An EU Representative has to be established in the EU and will work for non-EU based businesses who want to conduct business there. For the UK, the main task of an EU Representative will be to act as a liaison between the company itself, the Regulatory Authority within the particular EU country, and the data subjects.
In order to do this correctly, an EU representative’s duties will include:
- Ensuring data processing records are accessible to the Regulatory Authority
- Keeping accurate records of data processing activities for any business they are engaged by
- Answering Regulatory Authority and data subject requests, regarding any concerns about data processing
Do You Need EU Representation for Your Business?
If you run a business in the UK, you might be wondering whether or not you need EU representation, and whether to engage an EU Representative. This is going to be necessary if you provide goods or services to countries within the EU. If you do so, contacting us to find out more should be a priority, so as not to fall foul of the legal requirements.
There is an exemption to this rule: if your business has an office – and employees – that are already based in the EU, even if your head office is in the UK, you won’t need an EU representative.
If you do require an EU Representative and you fail to comply with this legislation, your business could be fined up to four percent of its annual worldwide turnover, or €20 million (whichever is higher). Potential criminal convictions can also be imposed, as well as the need to pay for any damages in resulting court cases.
Choosing Your EU Representative

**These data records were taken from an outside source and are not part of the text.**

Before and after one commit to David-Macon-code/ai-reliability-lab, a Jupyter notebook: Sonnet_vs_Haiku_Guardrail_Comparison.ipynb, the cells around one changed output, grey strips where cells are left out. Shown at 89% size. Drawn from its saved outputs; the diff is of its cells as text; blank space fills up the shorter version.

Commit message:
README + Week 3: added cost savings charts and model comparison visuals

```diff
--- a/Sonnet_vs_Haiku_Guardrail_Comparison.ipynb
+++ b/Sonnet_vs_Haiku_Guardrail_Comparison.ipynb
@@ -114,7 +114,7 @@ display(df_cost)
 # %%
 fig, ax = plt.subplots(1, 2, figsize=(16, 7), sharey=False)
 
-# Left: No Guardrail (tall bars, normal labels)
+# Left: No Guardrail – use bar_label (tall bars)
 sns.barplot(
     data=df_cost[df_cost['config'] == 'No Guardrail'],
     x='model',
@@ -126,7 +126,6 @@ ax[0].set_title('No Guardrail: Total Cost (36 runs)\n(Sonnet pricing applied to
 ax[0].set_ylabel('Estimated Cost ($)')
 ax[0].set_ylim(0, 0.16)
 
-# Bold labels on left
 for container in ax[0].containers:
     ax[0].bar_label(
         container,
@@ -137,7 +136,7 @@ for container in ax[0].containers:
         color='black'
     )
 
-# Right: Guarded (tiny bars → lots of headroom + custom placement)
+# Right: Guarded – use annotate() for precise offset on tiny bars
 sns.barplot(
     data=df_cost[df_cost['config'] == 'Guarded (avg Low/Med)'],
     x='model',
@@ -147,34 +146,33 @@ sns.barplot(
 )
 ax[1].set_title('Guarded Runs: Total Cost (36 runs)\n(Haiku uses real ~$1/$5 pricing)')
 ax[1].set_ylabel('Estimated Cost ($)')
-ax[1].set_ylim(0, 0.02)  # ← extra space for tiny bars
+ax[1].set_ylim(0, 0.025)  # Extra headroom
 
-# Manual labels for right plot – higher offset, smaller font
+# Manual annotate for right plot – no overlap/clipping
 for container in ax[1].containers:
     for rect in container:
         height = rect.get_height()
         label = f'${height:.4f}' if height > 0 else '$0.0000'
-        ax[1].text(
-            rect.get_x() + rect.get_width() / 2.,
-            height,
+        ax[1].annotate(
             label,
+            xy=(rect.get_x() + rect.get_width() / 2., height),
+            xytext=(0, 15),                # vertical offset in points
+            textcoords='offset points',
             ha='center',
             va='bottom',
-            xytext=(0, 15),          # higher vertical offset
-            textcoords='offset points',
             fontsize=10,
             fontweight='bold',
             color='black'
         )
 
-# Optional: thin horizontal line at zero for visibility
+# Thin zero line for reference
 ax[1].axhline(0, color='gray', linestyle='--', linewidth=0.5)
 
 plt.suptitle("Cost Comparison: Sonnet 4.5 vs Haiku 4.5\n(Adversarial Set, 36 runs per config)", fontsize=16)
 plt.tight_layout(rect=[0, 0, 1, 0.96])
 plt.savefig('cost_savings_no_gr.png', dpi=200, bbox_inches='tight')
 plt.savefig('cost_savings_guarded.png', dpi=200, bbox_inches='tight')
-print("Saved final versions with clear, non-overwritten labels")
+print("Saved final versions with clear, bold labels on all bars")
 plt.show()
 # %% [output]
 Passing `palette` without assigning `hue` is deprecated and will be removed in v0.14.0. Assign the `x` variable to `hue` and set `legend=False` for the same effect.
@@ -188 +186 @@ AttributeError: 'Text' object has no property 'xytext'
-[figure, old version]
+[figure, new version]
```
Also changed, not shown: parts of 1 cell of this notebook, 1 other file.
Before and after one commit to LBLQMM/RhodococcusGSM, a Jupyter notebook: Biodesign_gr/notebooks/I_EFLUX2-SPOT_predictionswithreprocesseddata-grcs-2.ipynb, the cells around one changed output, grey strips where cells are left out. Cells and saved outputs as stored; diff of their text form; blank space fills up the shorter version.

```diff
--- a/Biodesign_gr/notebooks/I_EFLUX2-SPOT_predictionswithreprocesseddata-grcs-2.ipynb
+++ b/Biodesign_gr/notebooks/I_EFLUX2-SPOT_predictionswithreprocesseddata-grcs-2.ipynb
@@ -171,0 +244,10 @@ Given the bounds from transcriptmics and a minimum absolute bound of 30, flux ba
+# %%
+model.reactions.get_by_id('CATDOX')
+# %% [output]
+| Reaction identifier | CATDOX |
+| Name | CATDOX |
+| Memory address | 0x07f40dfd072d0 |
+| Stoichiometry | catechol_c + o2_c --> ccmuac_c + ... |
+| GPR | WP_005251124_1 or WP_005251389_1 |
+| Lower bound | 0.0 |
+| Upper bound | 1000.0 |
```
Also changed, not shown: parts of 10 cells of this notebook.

In essence, your EU Representative can be anyone who is based within the EU member state from which, through your business, you collect data. If you collect data from all over the EU, you only have to have one representative working on your behalf, as long as they are based in one of the countries you collect data from. Ideally, you should choose someone in the country you do the most work in, but this is not mandatory, and the choice is a free one.
How JVR Consultancy Can Help
Remember, there are many things that a business owner needs to put in place before the UK entirely leaves the EU at the end of 2020. This is especially true if there is a ‘no deal’ Brexit. Since it is looking more and more likely that this is what will happen, and the UK will leave the EU without any formal agreements in place, ensuring you are able to protect your business as far as possible is vital.
At JVR Consultancy, we are able to offer plenty of advice and information regarding EU representation and the laws and guidance that change after Brexit, and if you require an EU representative, we are able to take on this role for you. Simply contact us to find out more.